- PROBLEM REQUIREMENTS: Pull every line that includes the word "form" out of the data below and copy it.

- DATA IN THIS EXERCISE:
________________________

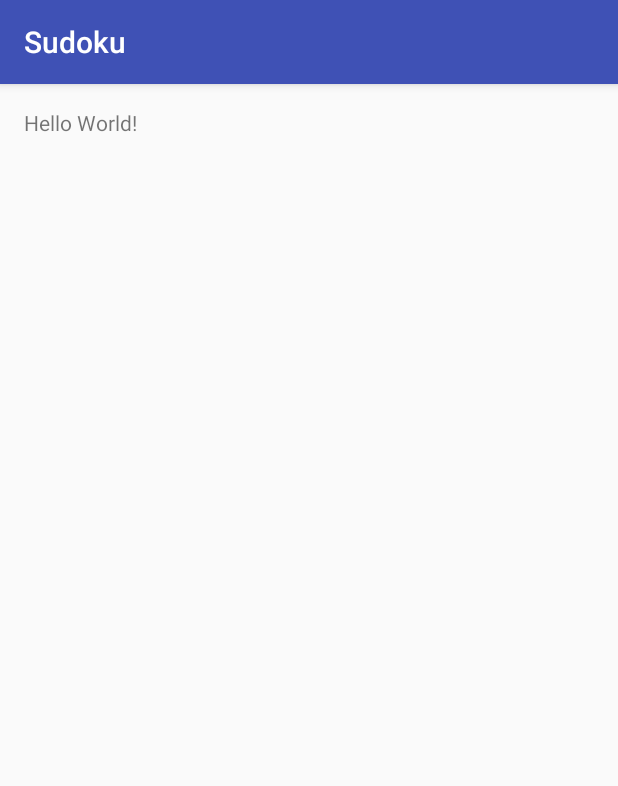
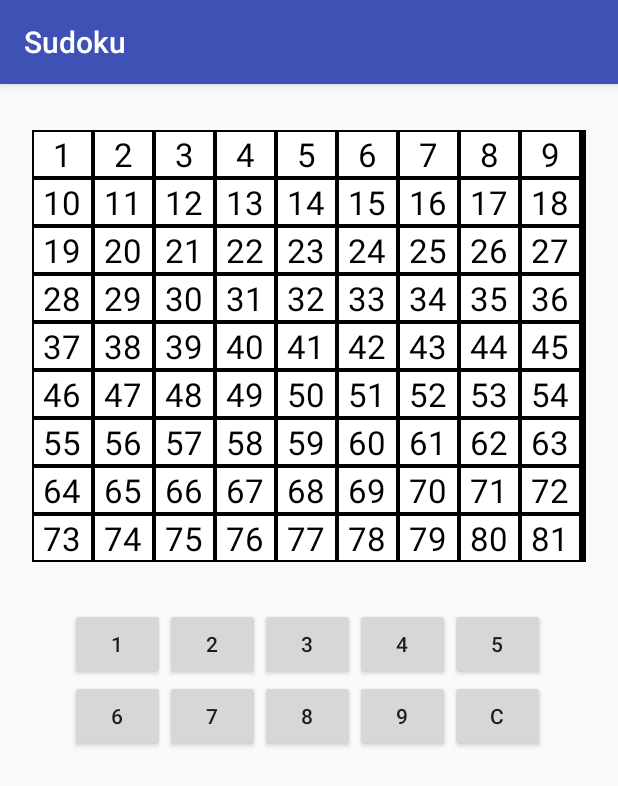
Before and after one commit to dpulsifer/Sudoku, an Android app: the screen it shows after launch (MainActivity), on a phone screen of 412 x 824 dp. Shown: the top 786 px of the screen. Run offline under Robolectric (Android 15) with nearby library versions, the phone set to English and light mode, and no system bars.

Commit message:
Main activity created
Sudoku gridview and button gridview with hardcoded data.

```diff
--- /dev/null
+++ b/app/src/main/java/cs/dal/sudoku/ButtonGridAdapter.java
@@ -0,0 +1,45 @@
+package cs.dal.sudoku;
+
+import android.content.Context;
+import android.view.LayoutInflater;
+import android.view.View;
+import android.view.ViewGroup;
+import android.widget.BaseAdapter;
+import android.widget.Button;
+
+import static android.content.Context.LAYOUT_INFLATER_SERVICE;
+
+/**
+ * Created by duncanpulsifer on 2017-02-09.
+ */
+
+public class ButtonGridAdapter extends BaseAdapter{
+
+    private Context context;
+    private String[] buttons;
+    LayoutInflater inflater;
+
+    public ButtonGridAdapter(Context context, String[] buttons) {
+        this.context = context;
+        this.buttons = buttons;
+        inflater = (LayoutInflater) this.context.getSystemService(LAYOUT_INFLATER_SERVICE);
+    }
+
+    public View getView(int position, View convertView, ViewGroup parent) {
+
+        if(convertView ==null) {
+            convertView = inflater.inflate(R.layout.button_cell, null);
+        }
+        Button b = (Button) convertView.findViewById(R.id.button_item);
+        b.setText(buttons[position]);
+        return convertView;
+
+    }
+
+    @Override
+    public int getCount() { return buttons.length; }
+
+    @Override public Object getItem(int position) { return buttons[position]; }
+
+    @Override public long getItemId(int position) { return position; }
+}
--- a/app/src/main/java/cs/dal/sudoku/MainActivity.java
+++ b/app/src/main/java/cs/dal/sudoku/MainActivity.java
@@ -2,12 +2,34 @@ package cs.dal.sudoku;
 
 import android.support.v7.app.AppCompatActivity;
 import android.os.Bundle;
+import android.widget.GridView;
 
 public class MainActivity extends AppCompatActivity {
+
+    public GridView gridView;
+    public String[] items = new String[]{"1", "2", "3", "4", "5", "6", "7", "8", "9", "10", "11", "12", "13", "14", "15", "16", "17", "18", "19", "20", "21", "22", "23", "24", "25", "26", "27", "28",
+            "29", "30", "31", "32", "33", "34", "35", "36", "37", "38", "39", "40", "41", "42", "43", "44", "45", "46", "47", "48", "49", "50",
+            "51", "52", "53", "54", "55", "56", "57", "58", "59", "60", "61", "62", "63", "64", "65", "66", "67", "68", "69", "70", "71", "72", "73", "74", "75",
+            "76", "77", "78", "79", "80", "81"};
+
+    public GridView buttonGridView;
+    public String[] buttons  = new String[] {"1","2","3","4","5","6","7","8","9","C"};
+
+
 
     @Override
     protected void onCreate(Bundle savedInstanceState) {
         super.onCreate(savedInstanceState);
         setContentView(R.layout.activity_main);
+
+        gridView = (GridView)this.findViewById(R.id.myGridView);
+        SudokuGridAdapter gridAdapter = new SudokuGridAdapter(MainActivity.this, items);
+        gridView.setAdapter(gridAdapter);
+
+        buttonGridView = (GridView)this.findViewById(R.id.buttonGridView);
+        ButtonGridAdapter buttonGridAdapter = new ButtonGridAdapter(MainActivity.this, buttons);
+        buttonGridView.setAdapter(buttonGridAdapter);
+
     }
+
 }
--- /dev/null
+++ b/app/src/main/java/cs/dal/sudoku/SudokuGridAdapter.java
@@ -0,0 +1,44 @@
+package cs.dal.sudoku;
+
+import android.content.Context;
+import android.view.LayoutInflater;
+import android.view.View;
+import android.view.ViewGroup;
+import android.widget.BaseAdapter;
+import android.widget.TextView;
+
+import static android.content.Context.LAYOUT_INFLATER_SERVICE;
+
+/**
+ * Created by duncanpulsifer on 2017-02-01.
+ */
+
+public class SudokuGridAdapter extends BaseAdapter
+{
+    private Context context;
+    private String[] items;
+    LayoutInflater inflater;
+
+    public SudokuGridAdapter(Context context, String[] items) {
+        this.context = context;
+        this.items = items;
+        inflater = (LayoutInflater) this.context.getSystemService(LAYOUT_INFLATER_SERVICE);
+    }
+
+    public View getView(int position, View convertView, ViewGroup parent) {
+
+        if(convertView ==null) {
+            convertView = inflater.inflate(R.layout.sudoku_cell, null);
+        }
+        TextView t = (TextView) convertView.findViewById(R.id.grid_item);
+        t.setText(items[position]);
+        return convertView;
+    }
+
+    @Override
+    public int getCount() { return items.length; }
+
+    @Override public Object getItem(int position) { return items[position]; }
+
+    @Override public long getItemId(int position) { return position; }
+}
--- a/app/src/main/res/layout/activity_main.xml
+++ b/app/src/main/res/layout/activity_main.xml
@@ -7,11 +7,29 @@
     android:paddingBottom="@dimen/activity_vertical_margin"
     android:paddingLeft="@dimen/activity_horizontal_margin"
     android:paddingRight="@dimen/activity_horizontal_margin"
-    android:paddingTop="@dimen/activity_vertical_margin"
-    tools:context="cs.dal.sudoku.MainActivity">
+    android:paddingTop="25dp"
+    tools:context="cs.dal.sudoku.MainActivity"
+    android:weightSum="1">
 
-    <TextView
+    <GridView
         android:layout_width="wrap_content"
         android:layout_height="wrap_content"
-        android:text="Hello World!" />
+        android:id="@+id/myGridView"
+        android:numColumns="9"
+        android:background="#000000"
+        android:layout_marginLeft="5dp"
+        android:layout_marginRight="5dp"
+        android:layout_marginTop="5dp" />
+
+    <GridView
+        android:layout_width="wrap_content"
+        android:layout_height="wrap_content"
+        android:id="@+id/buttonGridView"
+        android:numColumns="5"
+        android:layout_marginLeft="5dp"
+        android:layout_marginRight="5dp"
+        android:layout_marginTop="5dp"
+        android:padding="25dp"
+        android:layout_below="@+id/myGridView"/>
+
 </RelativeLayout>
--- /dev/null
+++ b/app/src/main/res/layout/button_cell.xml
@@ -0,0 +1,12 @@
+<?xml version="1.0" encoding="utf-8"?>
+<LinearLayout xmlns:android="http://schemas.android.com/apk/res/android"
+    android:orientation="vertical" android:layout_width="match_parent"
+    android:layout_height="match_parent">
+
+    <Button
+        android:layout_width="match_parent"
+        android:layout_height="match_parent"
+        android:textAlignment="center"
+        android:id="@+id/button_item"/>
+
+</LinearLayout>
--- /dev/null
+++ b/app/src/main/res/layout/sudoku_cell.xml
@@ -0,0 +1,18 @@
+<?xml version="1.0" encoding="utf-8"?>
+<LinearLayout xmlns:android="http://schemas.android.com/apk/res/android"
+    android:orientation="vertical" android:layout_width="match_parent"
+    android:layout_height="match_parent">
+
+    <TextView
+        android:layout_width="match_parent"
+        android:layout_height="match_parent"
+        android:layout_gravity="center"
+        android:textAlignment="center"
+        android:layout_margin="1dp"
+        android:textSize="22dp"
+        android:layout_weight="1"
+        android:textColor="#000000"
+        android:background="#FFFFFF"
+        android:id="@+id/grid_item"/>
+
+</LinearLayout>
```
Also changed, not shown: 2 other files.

________________________

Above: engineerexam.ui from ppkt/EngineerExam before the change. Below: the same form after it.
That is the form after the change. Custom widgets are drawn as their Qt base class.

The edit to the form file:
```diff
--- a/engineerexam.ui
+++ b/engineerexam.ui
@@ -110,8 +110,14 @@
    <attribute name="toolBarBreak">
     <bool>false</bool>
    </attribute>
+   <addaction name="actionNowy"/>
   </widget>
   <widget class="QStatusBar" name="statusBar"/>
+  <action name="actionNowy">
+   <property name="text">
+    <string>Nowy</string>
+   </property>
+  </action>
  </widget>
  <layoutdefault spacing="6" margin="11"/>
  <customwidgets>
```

________________________

- TASK ANSWER:
Above: engineerexam.ui from ppkt/EngineerExam before the change. Below: the same form after it.
That is the form after the change. Custom widgets are drawn as their Qt base class.
The edit to the form file:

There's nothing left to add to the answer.